[WHAT THE EXERCISE ASKS] A complete response lists each line of the data below that includes the word "Services".

(Excerpts from a dataset)
··········

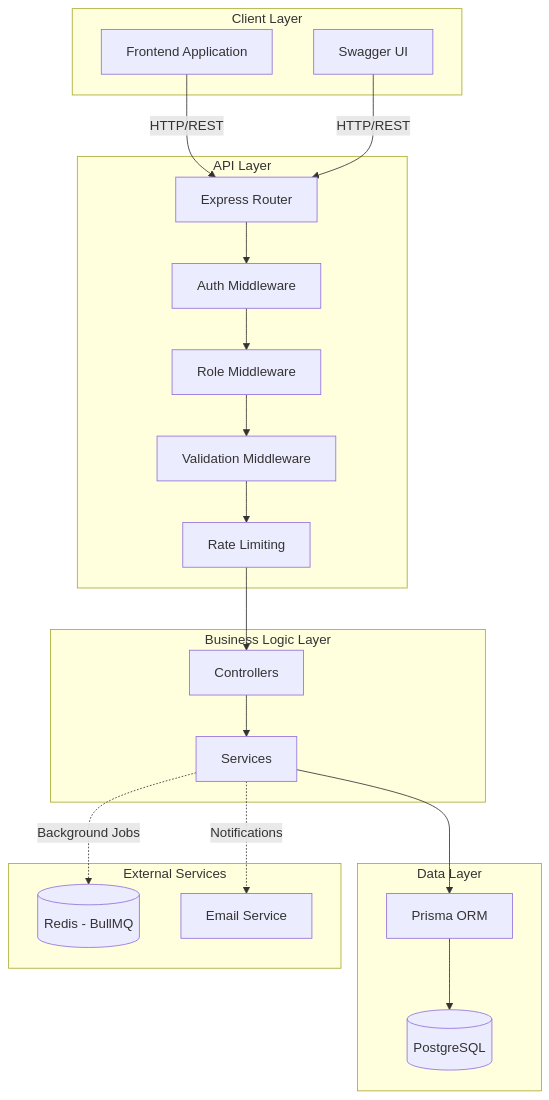
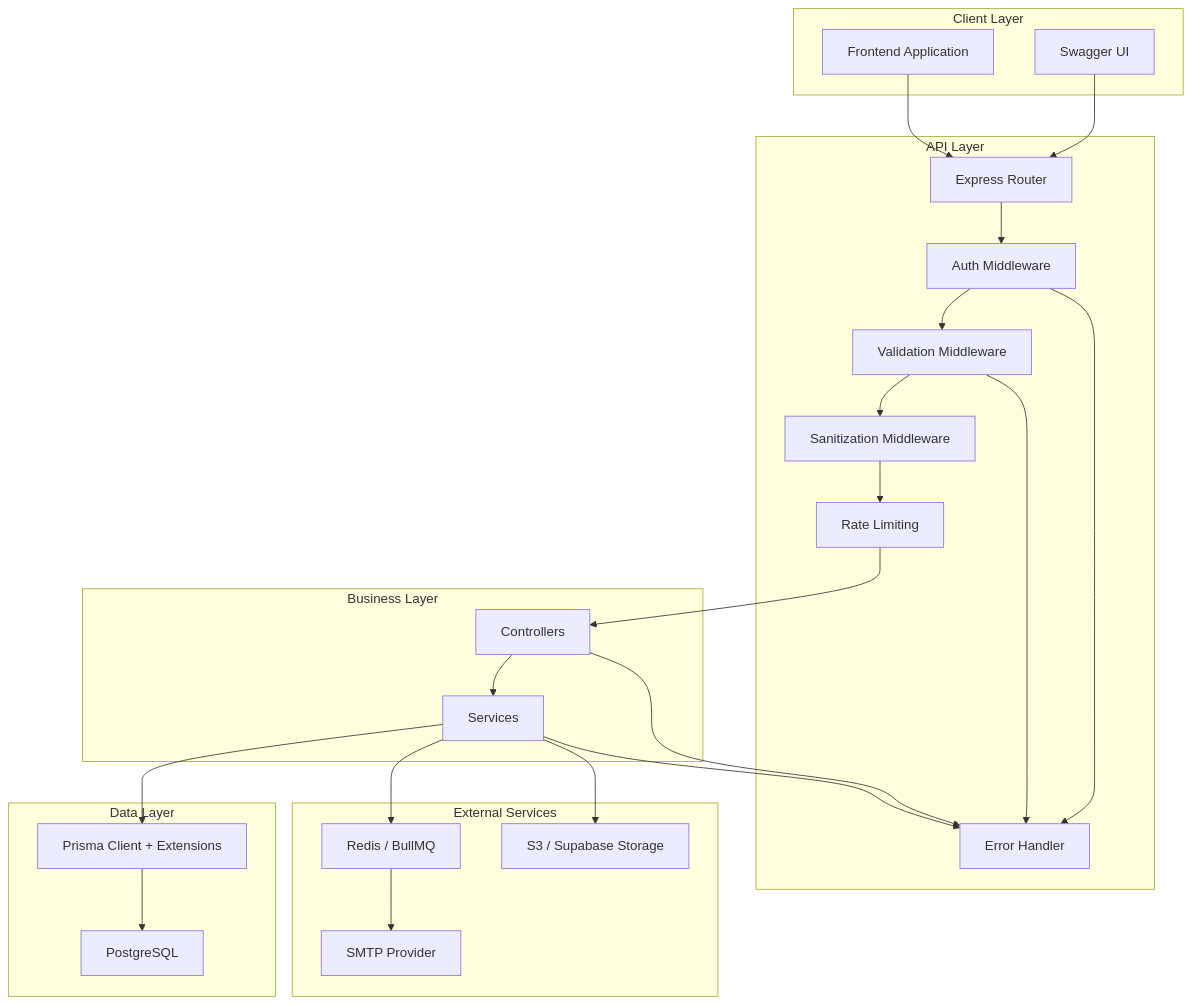
One commit to myloo23/dual-kepzes-frontend changed the first of 10 diagrams in backendreadme.md. Above: the diagram before and after it, drawn with Mermaid. The commit also changed other lines of this file and 3 other files, not shown here.

````diff
--- a/backendreadme.md
+++ b/backendreadme.md
@@ -313,43 +47,50 @@
 ```mermaid
-graph TB
+flowchart TB
     subgraph "Client Layer"
-        FE[Frontend Application]
-        Swagger[Swagger UI]
+        FE["Frontend Application"]
+        Swagger["Swagger UI"]
     end
 
     subgraph "API Layer"
-        Router[Express Router]
-        Auth[Auth Middleware]
-        RoleCheck[Role Middleware]
-        Validation[Validation Middleware]
-        RateLimit[Rate Limiting]
+        Router["Express Router"]
+        Auth["Auth Middleware"]
+        Validation["Validation Middleware"]
+        Sanitization["Sanitization Middleware"]
+        RateLimit["Rate Limiting"]
+        ErrorHandler["Error Handler"]
     end
 
-    subgraph "Business Logic Layer"
-        Controllers[Controllers]
-        Services[Services]
+    subgraph "Business Layer"
+        Controllers["Controllers"]
+        Services["Services"]
     end
 
     subgraph "Data Layer"
-        Prisma[Prisma ORM]
-        DB[(PostgreSQL)]
+        Prisma["Prisma Client + Extensions"]
+        DB["PostgreSQL"]
     end
 
     subgraph "External Services"
-        Redis[(Redis - BullMQ)]
-        SMTP[Email Service]
+        Redis["Redis / BullMQ"]
+        SMTP["SMTP Provider"]
+        Storage["S3 / Supabase Storage"]
     end
 
-    FE -->|HTTP/REST| Router
-    Swagger -->|HTTP/REST| Router
+    FE --> Router
+    Swagger --> Router
     Router --> Auth
-    Auth --> RoleCheck
-    RoleCheck --> Validation
-    Validation --> RateLimit
+    Auth --> Validation
+    Validation --> Sanitization
+    Sanitization --> RateLimit
     RateLimit --> Controllers
     Controllers --> Services
     Services --> Prisma
     Prisma --> DB
-    Services -.->|Background Jobs| Redis
-    Services -.->|Notifications| SMTP
+    Services --> Redis
+    Redis --> SMTP
+    Services --> Storage
+    Controllers --> ErrorHandler
+    Auth --> ErrorHandler
+    Validation --> ErrorHandler
+    Services --> ErrorHandler
 ```
````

··········

[WRITTEN SOLUTION]
-        Services[Services]
+        Services["Services"]
     subgraph "External Services"
     Controllers --> Services
     Services --> Prisma
-    Services -.->|Background Jobs| Redis
-    Services -.->|Notifications| SMTP
+    Services --> Redis
+    Services --> Storage
+    Services --> ErrorHandler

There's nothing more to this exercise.